Copyright 2020 NPR. To see more, visit https://www.npr.org.

Copyright 2020 NPR. To see more, visit https://www.npr.org.

President Trump reportedly is facing huge debts. Democrats want to know who his lenders are, and his national security decisions are facing renewed scrutiny. Trump claims the reports are false.

Copyright 2020 NPR. To see more, visit https://www.npr.org.

Young adults are driving coronavirus infections in the U.S. and are likely spreading the virus to older, more vulnerable populations, according to a recent report from the Centers for Disease Control and Prevention.

Copyright 2020 NPR. To see more, visit https://www.npr.org.

Copyright 2020 NPR. To see more, visit https://www.npr.org.

President Trump and Democrat Joe Biden square off in the first of three general-election presidential debates Tuesday night.

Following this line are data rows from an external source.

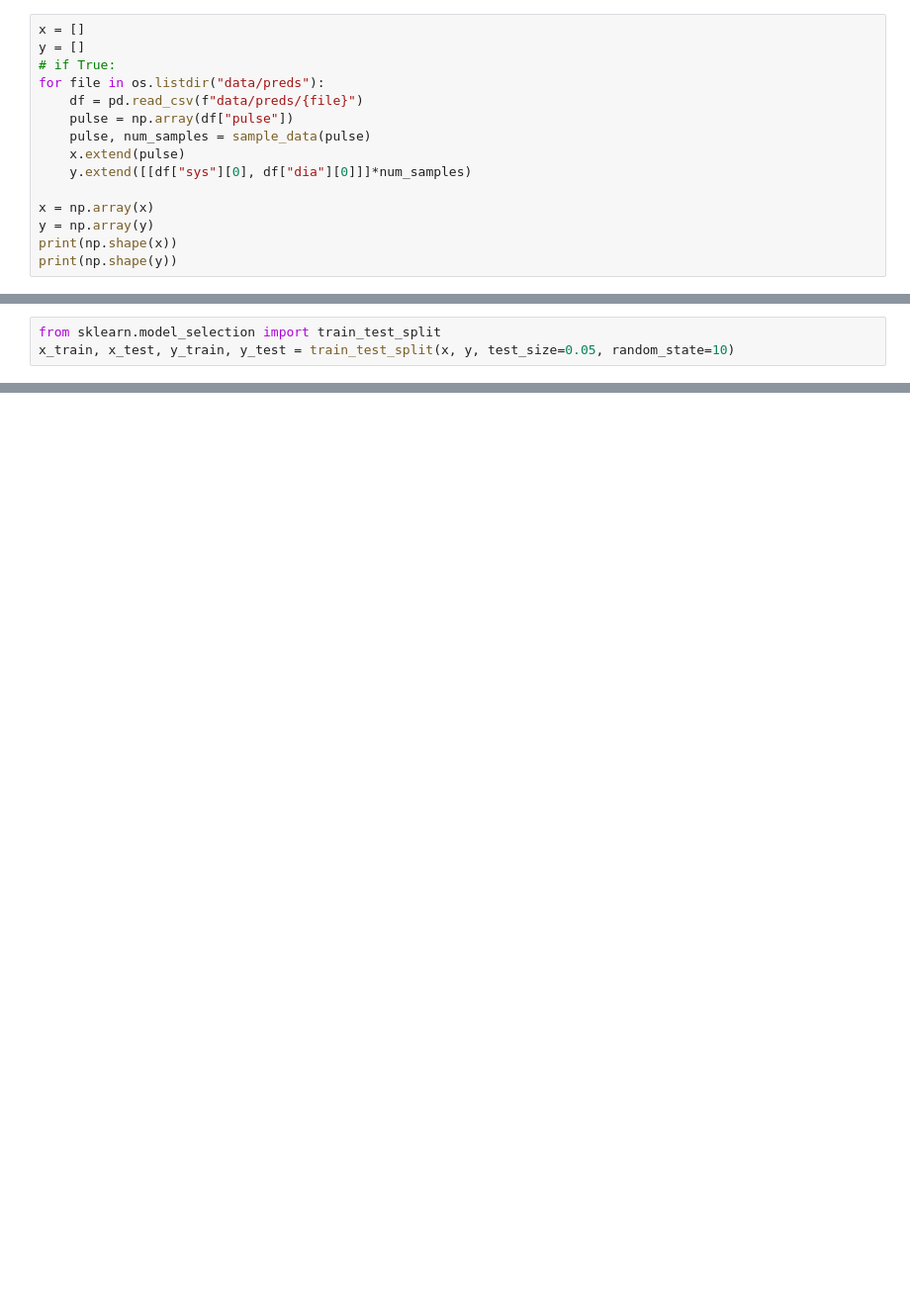
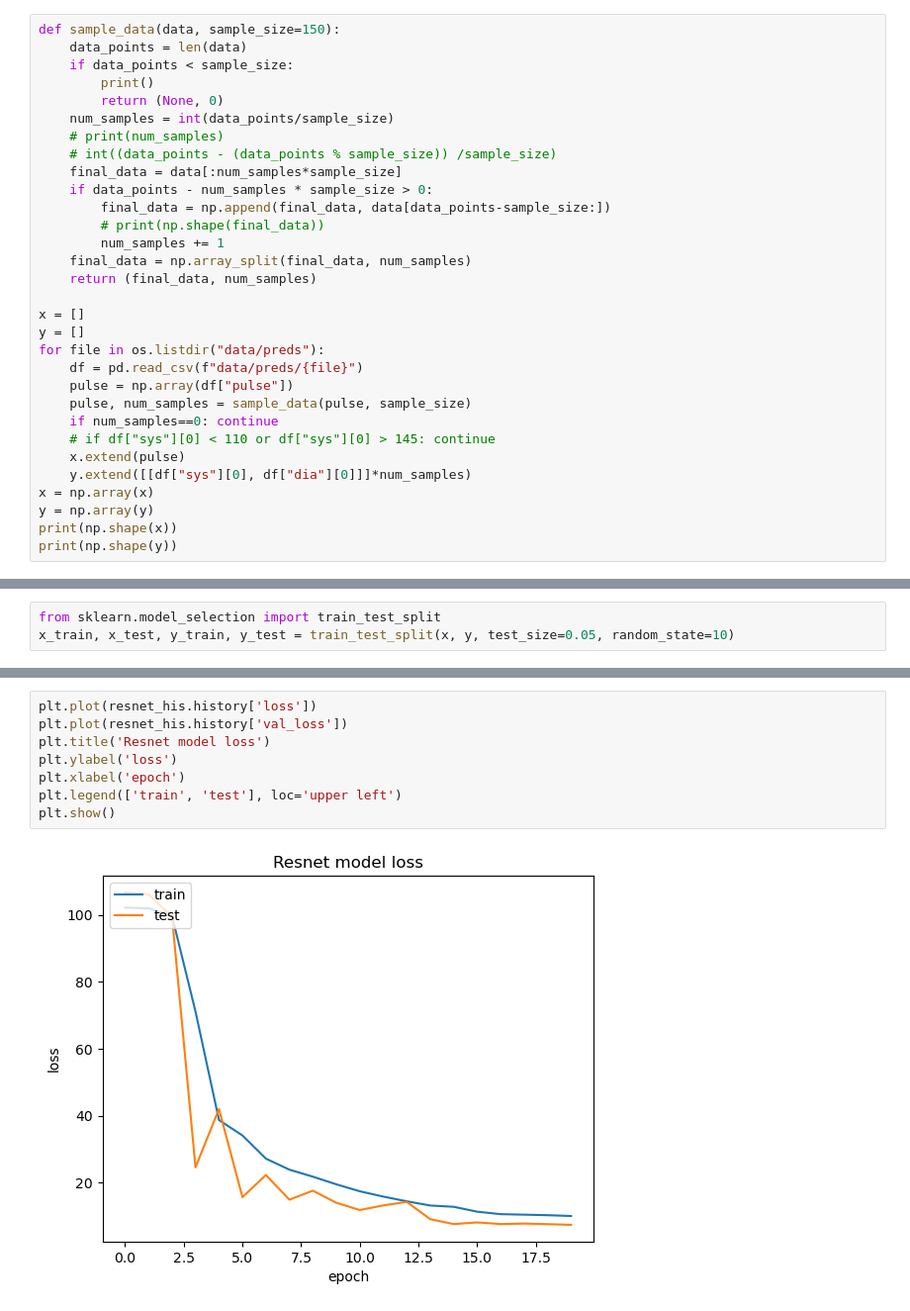
Before and after one commit to aliaankhowaja/FaceDCode-Model, a Jupyter notebook: pulse_model.ipynb, the cells around one changed output, grey strips where cells are left out. Shown: that part at 99% size. Drawn from its saved outputs; the diff is of its cells as text; blank space fills up the shorter version.

```diff
--- a/pulse_model.ipynb
+++ b/pulse_model.ipynb
@@ -6,16 +12,32 @@ from utils.data_process import sample_data
 # %%
 sample_size = 150
 # %%
+def sample_data(data, sample_size=150):
+    data_points = len(data)
+    if data_points < sample_size:
+        print()
+        return (None, 0)
+    num_samples = int(data_points/sample_size)
+    # print(num_samples)
+    # int((data_points - (data_points % sample_size)) /sample_size)
+    final_data = data[:num_samples*sample_size]
+    if data_points - num_samples * sample_size > 0:
+        final_data = np.append(final_data, data[data_points-sample_size:])
+        # print(np.shape(final_data))
+        num_samples += 1
+    final_data = np.array_split(final_data, num_samples)
+    return (final_data, num_samples)
+
 x = []
 y = []
-# if True:
 for file in os.listdir("data/preds"):
     df = pd.read_csv(f"data/preds/{file}")
     pulse = np.array(df["pulse"])
-    pulse, num_samples = sample_data(pulse)
+    pulse, num_samples = sample_data(pulse, sample_size)
+    if num_samples==0: continue
+    # if df["sys"][0] < 110 or df["sys"][0] > 145: continue
     x.extend(pulse)
     y.extend([[df["sys"][0], df["dia"][0]]]*num_samples)
-
 x = np.array(x)
 y = np.array(y)
 print(np.shape(x))
@@ -93,0 +490,10 @@ model.save("model3.keras")
+# %%
+plt.plot(resnet_his.history['loss'])
+plt.plot(resnet_his.history['val_loss'])
+plt.title('Resnet model loss')
+plt.ylabel('loss')
+plt.xlabel('epoch')
+plt.legend(['train', 'test'], loc='upper left')
+plt.show()
+# %% [output]
+[figure, added]
```
Also changed, not shown: parts of 25 cells of this notebook, 13 other files.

The debate is high stakes and carries risks for both candidates.

Here are six questions ahead of the debate, to be moderated by Fox News Sunday host Chris Wallace beginning at 9 p.m. ET and held at Case Western Reserve University in Cleveland.

1. Can Trump avoid the sitting-president first-debate slump?

Copyright 2020 NPR. To see more, visit https://www.npr.org.

Copyright 2020 NPR. To see more, visit https://www.npr.org.

Copyright 2020 NPR. To see more, visit https://www.npr.org.

Military names can echo down through the ages, a fact underlined by the current fight in Washington, D.C., between President Trump and Congress, which has voted to strip the names of Confederate generals from several Southern Army bases.

The president has vowed that won't happen, but the battle might not be resolved before election day.

The Navy, meanwhile, has quietly charted a new course. A supercarrier now on the drawing boards will be christened the USS Doris Miller.

Questions have long swirled about the state of President Trump's finances.

The New York Times appears to have answered at least some of them with a revelatory report over the weekend that says, among other things, that the president paid just $750 in federal income tax in 2016 and 2017.

Stephannia Swain, 52, has had the same job for almost her entire adult life, cooking at the Warwick Hotel in Philadelphia.

"We only have six cooks and we're all lifers," she said. With 30 years of experience, Swain was the most senior, but others in the kitchen had been part of the team for nearly two decades.

In a survey of data published on the health department websites of 49 states, New York City, the District of Columbia, Puerto Rico and Guam, a total of 624,890 child cases of COVID-19 were reported from the start of the pandemic through Sept. 24, or 10.5% of all cases in states reporting infections according to age.

A smaller subset of states reported hospitalizations and mortality by age. The data from those states indicate "COVID-19-associated hospitalization and death is uncommon in children," according to the survey.

In August, Robert Pettigrew was working a series of odd jobs. While washing the windows of a cellphone store he saw a sign, one that he believes the "good Lord" placed there for him.

"Facing eviction?" the sign read. "You could be eligible for up to $3,000 in rent assistance. Apply today."

The death of Supreme Court Justice Ruth Bader Ginsburg has set the stage for a historic shift in the court’s makeup and could significantly change how the court views any given gun law in relation to the Second Amendment.

Pages